Before closing, let me say a few words about our 46th Annual Meeting. We very much look forward to the event, which will be held at the India Expo Mart in Greater Noida.
The Annual Meeting is expected to attract over 4,000 participants, including finance ministers and central bank governors from around the region and beyond. With participationfrom academia, international organizations, the private sector, media, and civil society, I expect we will see rigorous, in-depth debate on many critical development issues.
Seminars at the Annual Meeting will focus on the theme of 'Development through Empowerment.' This is an issue close to the heart of both ADB and the Indian Government.
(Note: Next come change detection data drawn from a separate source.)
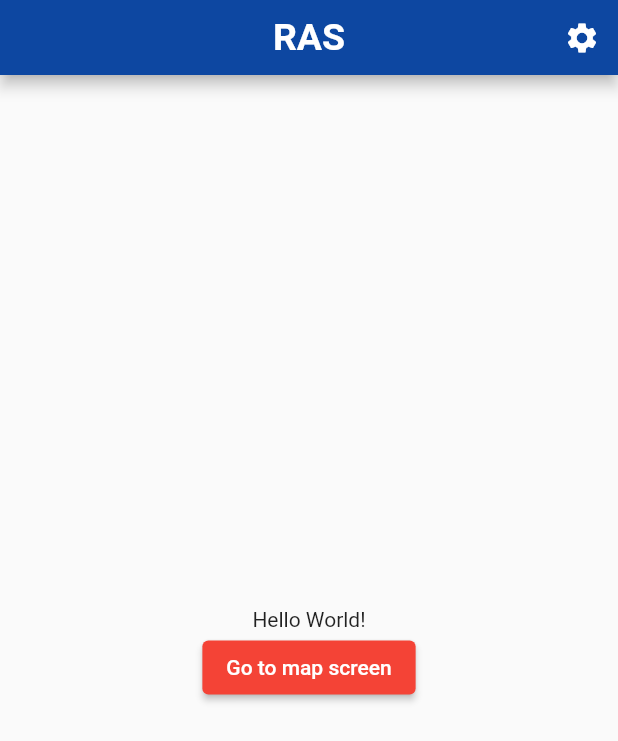
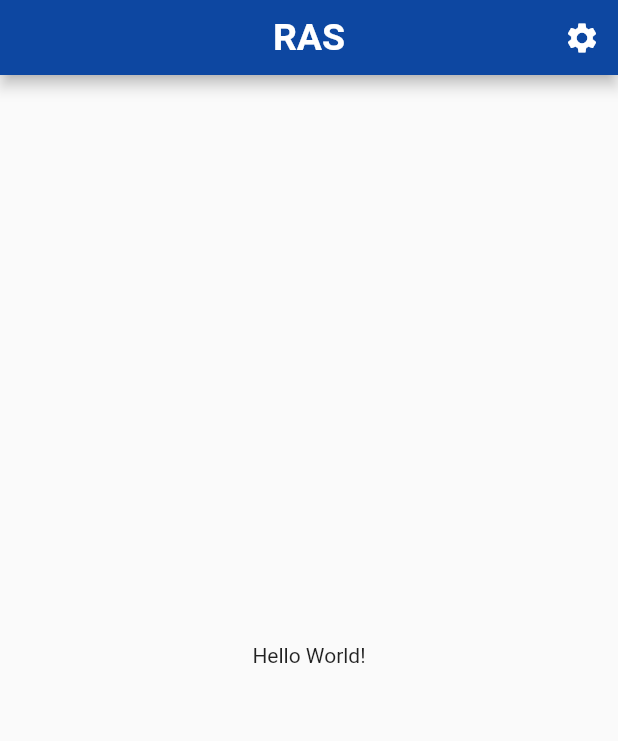
Before and after one commit to LiquidGalaxyLAB/reforestation-assistant-simulator, a Flutter app: the screen it shows after launch, on a phone screen of 412 x 824 dp. Shown: the top 741 px of the screen. Run offline on Flutter 3.47's test engine with Material 2 defaults, Android fonts, the phone set to English and light mode, and no system bars; our stand-ins replace shared_preferences; missing offline and left inert: ssh.

Commit message:
commented map view

```diff
--- a/ras/lib/main.dart
+++ b/ras/lib/main.dart
@@ -1,6 +1,6 @@
 import 'package:flutter/material.dart';
 import 'package:ras/screens/Settings.dart';
-import 'package:ras/screens/MapBuilder.dart';
+// import 'package:ras/screens/MapBuilder.dart';
 import 'package:ras/widgets/AppBar.dart';
 
 void main() {
@@ -20,7 +20,7 @@ class MyApp extends StatelessWidget {
         initialRoute: '/',
         routes: {
           '/': (context) => MyHomePage(),
-          '/map': (context) => MapBuilder(),
+          // '/map': (context) => MapBuilder(),
           '/settings': (context) => Settings(),
         });
   }
@@ -46,16 +46,16 @@ class _MyHomePageState extends State<MyHomePage> {
             Text(
               'Hello World!',
             ),
-            ElevatedButton(
-              onPressed: () => {
-                Navigator.pushNamed(context, '/map')
-              },
-              style: ElevatedButton.styleFrom(
-                primary: Colors.red, // background
-                onPrimary: Colors.white, // foreground
-              ),
-              child: Text('Go to map screen'),
-            )
+            // ElevatedButton(
+            //   onPressed: () => {
+            //     Navigator.pushNamed(context, '/map')
+            //   },
+            //   style: ElevatedButton.styleFrom(
+            //     primary: Colors.red, // background
+            //     onPrimary: Colors.white, // foreground
+            //   ),
+            //   child: Text('Go to map screen'),
+            // )
           ],
         ),
       ),
```
Also changed, not shown: ras/lib/screens/MapBuilder.dart (+75 -75 lines).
Discussions will range from how to diversify the region's economic activities to high productivity sectors, to job creation in these sectors, disaster risk management, and improved public services delivery.
It is my sincere hope that we will see many of you there.
In closing, I would like to reiterate that the continued weakness in the international economic environment provides a unique opportunity for developing Asia to undertake structural reforms for inclusive and sustainable growth. The challenge is great, but the potential for gains is undeniable. I firmly believe that Asia, and especially India, is ready to take on this challenge. The benefits will be felt for generations to come.
1 57% of India's youth suffer from some degree of unemployability. Graduates constitute only 7% of the 15 to 60 year-old working age population. 40% of this cohort is illiterate. Only 52% of those who pass the secondary level enroll for higher education. While 90% of the employment opportunities require vocational skills, India's education system continues to focus on rote learning. Moreover, recent surveys show that only 30% of India's IT graduates, 25% of engineering graduates, 15% of finance and accounting professionals are suitable for employment.
2 India's urban population has increased from about 290 million in 2001 to 377 million in 2011, or from 27% to 30% of the total population. It is projected that by 2030, out of a total population of 1.4 billion, over 600 million people may be living in urban areas. According to recent estimates, the urban sector currently contributes around 63% of India's GDP. This share is projected to increase to 75% by 2021.